TORONTO — The Residential Construction Council of Ontario (RESCON) is applauding provincial Labour, Immigration, Training and Skills Development Minister Monte McNaughton for working out a deal with the federal government to give the province more control over “economic immigration.”
RESCON has been calling on the federal government to substantially reform the system to allow more immigrants with construction skills to come into the country because more than 92,000 construction workers are expected to retire by 2030.
“It is critical that the province be allowed to increase the number of immigrants it gets to bring into the country through the Ontario Immigrant Nominee Program (OINP),” says RESCON president Richard Lyall in a statement. “This deal is important as we need to be able to bring in more foreign-trained workers with specialized skill sets to work in the residential construction industry in order to build the housing we need.”
RESCON states the system has disproportionately favoured applicants with formal education and certificates but needs to be changed so that immigrant workers with experience in residential construction can qualify for express entry.
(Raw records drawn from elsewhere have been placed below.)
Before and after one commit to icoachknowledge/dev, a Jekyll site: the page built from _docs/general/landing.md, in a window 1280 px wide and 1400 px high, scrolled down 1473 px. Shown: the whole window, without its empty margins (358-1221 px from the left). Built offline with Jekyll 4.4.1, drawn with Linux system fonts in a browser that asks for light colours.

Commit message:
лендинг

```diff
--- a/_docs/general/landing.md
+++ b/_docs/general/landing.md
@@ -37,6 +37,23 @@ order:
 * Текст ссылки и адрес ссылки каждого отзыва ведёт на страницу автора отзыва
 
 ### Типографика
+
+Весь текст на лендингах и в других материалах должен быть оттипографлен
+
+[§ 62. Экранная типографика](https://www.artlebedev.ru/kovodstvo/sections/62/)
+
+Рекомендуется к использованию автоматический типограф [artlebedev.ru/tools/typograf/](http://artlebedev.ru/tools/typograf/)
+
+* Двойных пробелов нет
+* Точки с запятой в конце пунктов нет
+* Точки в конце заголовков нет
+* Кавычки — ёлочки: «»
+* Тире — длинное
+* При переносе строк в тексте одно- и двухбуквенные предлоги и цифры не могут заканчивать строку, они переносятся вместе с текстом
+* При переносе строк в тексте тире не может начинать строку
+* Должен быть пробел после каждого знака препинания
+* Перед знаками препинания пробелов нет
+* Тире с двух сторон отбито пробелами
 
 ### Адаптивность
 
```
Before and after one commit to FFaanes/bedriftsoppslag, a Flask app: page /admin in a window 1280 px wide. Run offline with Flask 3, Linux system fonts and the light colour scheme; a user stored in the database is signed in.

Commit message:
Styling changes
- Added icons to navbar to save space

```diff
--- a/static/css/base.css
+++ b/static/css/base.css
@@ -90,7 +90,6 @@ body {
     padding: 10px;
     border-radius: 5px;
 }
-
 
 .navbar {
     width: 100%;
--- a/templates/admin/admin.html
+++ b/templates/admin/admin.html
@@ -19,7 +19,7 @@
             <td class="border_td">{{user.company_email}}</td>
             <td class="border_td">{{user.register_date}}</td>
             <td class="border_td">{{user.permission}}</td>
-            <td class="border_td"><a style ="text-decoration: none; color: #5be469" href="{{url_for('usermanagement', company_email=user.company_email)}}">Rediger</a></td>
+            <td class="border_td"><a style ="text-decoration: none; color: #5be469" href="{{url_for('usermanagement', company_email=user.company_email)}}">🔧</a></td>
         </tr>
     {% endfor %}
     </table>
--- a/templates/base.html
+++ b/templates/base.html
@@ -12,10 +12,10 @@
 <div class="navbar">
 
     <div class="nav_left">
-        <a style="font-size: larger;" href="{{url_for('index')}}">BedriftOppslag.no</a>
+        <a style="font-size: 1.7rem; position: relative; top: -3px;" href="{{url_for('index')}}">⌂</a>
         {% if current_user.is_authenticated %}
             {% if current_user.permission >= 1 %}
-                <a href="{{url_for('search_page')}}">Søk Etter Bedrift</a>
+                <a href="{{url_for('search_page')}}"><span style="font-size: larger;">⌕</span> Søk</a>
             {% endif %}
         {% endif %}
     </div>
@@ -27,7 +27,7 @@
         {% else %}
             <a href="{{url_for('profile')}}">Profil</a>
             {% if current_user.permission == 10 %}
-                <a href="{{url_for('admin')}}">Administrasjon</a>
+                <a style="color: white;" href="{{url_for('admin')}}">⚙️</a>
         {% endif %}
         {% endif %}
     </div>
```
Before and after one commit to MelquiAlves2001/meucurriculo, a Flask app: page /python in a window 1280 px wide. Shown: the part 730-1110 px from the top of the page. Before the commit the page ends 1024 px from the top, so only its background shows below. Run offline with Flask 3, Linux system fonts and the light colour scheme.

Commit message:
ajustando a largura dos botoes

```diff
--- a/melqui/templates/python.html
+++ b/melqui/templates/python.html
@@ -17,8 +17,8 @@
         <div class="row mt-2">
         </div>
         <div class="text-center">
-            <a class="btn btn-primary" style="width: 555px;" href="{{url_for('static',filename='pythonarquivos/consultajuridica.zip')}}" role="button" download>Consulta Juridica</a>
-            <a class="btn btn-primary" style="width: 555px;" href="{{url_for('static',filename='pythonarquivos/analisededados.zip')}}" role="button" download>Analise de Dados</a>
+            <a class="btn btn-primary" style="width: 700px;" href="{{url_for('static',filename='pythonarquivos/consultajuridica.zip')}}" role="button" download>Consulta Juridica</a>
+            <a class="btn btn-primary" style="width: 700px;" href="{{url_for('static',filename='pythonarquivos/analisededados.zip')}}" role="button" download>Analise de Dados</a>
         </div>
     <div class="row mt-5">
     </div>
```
Ontario’s allotment under the OINP is 9,000. Both the province and RESCON have requested it be doubled to 18,000. The specific number the federal government has agreed to has not yet been released, RESCON explains.
“Voluntary trades in residential construction don’t require formal certificates, so foreign workers with those skills who are looking to immigrate to Canada often don’t qualify,” adds RESCON VP Andrew Pariser. “These trades include individuals who do tile setting, bricklaying, concrete and drain installation, highrise forming, basement framing, and finishing carpentry. We must change the system so those with experience in the voluntary trades, in particular, can come to Ontario.”